-- Opening Marker --

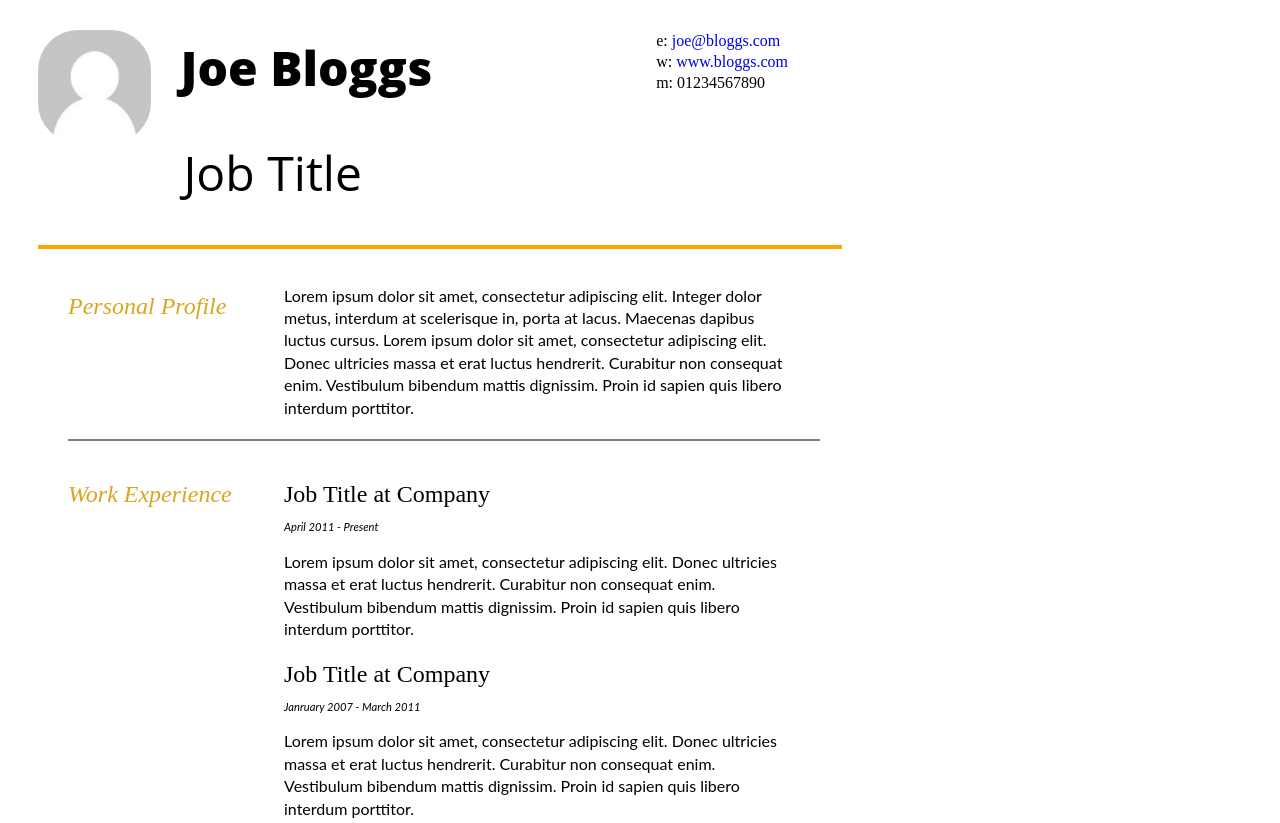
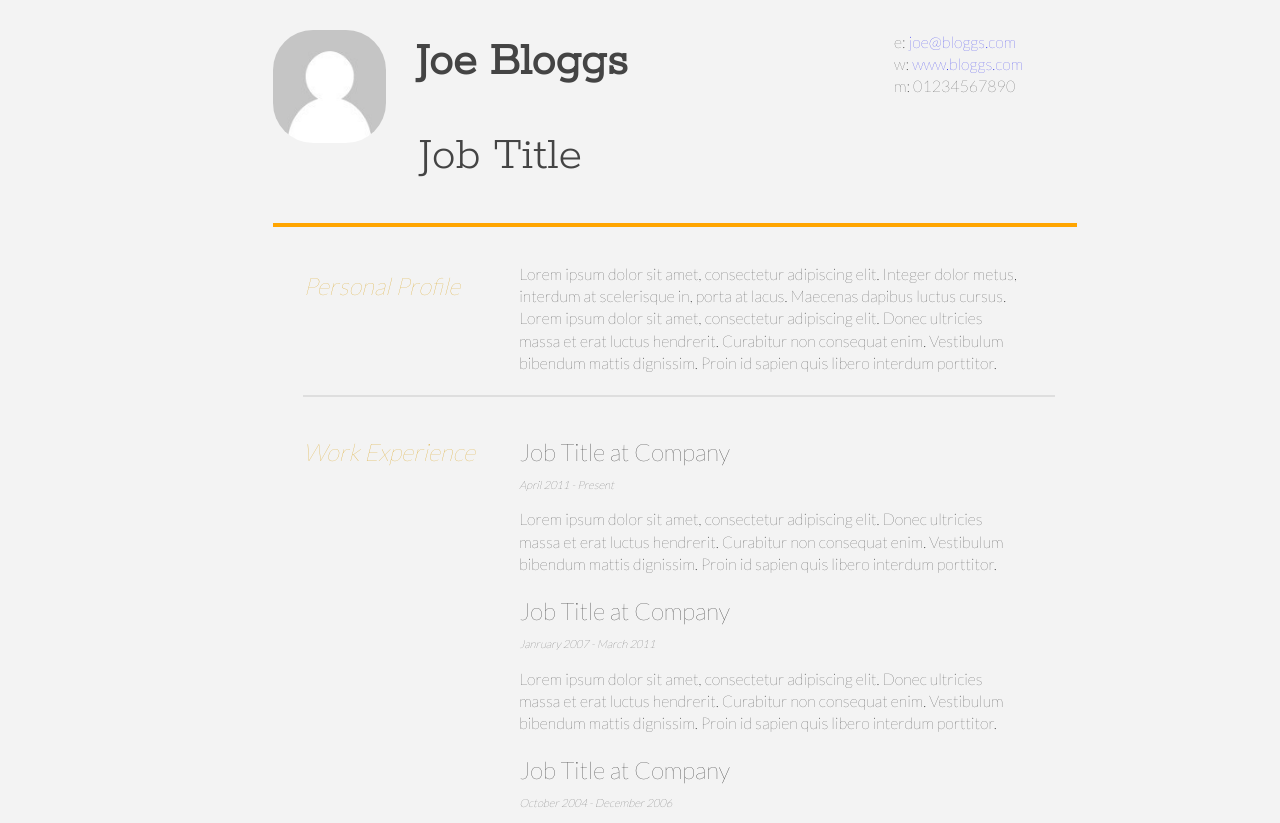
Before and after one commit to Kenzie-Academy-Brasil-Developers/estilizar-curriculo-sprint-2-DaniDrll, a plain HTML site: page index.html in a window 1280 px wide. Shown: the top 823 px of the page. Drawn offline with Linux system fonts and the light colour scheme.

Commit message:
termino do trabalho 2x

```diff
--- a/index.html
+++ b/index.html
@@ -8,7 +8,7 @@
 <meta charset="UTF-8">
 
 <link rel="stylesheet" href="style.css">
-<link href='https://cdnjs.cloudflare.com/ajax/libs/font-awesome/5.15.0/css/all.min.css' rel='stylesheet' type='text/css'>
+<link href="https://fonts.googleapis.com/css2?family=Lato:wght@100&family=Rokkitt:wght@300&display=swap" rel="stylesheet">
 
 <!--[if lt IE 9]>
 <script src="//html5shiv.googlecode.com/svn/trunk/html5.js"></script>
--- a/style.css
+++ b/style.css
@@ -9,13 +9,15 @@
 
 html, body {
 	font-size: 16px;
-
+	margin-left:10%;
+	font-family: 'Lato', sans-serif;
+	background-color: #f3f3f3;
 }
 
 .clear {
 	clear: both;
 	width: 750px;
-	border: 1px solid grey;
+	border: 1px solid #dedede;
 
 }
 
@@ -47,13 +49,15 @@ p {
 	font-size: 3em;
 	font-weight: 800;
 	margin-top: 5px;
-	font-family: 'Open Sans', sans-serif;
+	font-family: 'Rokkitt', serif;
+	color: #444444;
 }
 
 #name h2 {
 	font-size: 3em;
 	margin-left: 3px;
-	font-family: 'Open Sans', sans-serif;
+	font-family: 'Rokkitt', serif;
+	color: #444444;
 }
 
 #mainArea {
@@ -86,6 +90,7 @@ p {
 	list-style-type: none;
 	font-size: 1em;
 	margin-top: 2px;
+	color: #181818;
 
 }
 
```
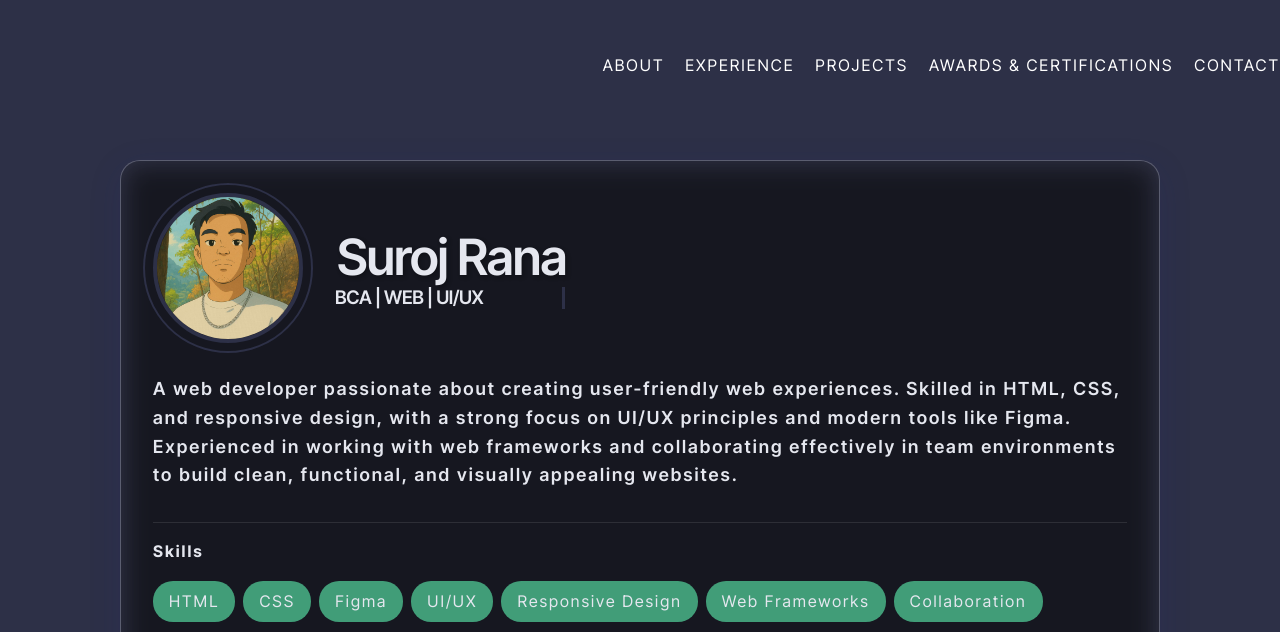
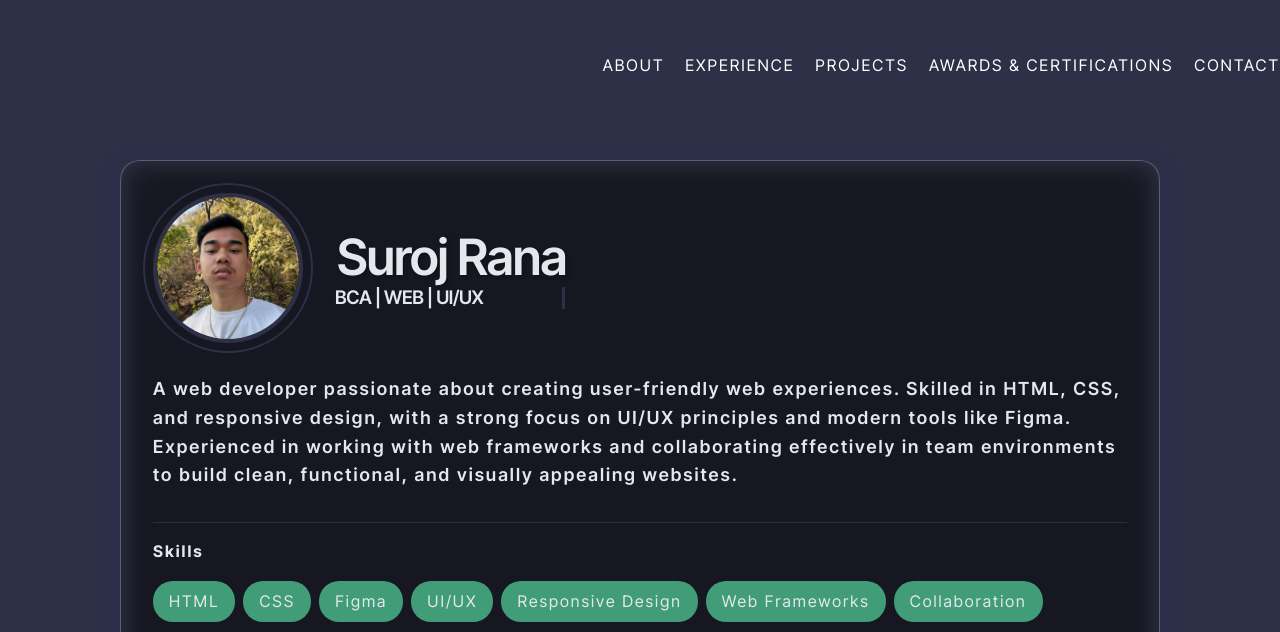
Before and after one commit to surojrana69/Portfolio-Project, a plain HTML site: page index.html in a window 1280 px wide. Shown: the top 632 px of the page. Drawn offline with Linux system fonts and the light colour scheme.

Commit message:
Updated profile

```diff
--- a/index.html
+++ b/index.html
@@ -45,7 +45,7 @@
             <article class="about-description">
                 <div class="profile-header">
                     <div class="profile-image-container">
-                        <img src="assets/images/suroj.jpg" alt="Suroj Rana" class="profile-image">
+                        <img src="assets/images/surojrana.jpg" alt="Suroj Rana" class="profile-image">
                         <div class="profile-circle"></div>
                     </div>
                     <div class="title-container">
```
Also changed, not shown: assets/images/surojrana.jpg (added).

-- Closing Marker --

▶ _Prompt_:
Go through the listing above and quote it exactly, apart from its images.

▶ _Problem solution_:
Before and after one commit to Kenzie-Academy-Brasil-Developers/estilizar-curriculo-sprint-2-DaniDrll, a plain HTML site: page index.html in a window 1280 px wide. Shown: the top 823 px of the page. Drawn offline with Linux system fonts and the light colour scheme.

Commit message:
termino do trabalho 2x

```diff
--- a/index.html
+++ b/index.html
@@ -8,7 +8,7 @@
 <meta charset="UTF-8">
 
 <link rel="stylesheet" href="style.css">
-<link href='https://cdnjs.cloudflare.com/ajax/libs/font-awesome/5.15.0/css/all.min.css' rel='stylesheet' type='text/css'>
+<link href="https://fonts.googleapis.com/css2?family=Lato:wght@100&family=Rokkitt:wght@300&display=swap" rel="stylesheet">
 
 <!--[if lt IE 9]>
 <script src="//html5shiv.googlecode.com/svn/trunk/html5.js"></script>
--- a/style.css
+++ b/style.css
@@ -9,13 +9,15 @@
 
 html, body {
 	font-size: 16px;
-
+	margin-left:10%;
+	font-family: 'Lato', sans-serif;
+	background-color: #f3f3f3;
 }
 
 .clear {
 	clear: both;
 	width: 750px;
-	border: 1px solid grey;
+	border: 1px solid #dedede;
 
 }
 
@@ -47,13 +49,15 @@ p {
 	font-size: 3em;
 	font-weight: 800;
 	margin-top: 5px;
-	font-family: 'Open Sans', sans-serif;
+	font-family: 'Rokkitt', serif;
+	color: #444444;
 }
 
 #name h2 {
 	font-size: 3em;
 	margin-left: 3px;
-	font-family: 'Open Sans', sans-serif;
+	font-family: 'Rokkitt', serif;
+	color: #444444;
 }
 
 #mainArea {
@@ -86,6 +90,7 @@ p {
 	list-style-type: none;
 	font-size: 1em;
 	margin-top: 2px;
+	color: #181818;
 
 }
 
```
Before and after one commit to surojrana69/Portfolio-Project, a plain HTML site: page index.html in a window 1280 px wide. Shown: the top 632 px of the page. Drawn offline with Linux system fonts and the light colour scheme.

Commit message:
Updated profile

```diff
--- a/index.html
+++ b/index.html
@@ -45,7 +45,7 @@
             <article class="about-description">
                 <div class="profile-header">
                     <div class="profile-image-container">
-                        <img src="assets/images/suroj.jpg" alt="Suroj Rana" class="profile-image">
+                        <img src="assets/images/surojrana.jpg" alt="Suroj Rana" class="profile-image">
                         <div class="profile-circle"></div>
                     </div>
                     <div class="title-container">
```
Also changed, not shown: assets/images/surojrana.jpg (added).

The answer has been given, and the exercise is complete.